··· SOURCE RECORDS

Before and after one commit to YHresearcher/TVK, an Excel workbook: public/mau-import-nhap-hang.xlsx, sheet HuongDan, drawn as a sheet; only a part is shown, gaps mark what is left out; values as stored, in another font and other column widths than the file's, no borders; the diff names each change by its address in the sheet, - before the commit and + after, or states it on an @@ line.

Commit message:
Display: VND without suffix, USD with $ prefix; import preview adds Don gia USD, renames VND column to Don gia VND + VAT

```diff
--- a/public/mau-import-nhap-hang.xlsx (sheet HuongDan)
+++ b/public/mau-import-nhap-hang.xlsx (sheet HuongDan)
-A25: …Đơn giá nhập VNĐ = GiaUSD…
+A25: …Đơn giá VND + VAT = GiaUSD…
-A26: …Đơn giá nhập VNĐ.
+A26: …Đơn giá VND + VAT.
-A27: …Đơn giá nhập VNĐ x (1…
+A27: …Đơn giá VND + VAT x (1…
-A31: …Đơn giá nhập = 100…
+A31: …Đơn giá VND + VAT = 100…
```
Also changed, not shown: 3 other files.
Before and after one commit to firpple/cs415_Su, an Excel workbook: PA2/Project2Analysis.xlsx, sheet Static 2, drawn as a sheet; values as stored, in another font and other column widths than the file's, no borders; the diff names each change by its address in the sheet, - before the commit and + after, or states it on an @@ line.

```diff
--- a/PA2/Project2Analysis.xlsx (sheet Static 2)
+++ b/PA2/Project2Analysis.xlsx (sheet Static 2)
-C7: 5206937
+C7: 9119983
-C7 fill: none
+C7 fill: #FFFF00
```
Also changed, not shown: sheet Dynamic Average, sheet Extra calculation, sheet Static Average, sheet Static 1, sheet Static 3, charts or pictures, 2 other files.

······

▶ _TASK DESCRIPTION_: Return only the lines spanning from the first line of the material through the line with "Display: VND without", copied exactly, both ends kept.

▶ _ANSWER BOX_:
Before and after one commit to YHresearcher/TVK, an Excel workbook: public/mau-import-nhap-hang.xlsx, sheet HuongDan, drawn as a sheet; only a part is shown, gaps mark what is left out; values as stored, in another font and other column widths than the file's, no borders; the diff names each change by its address in the sheet, - before the commit and + after, or states it on an @@ line.

Commit message:
Display: VND without suffix, USD with $ prefix; import preview adds Don gia USD, renames VND column to Don gia VND + VAT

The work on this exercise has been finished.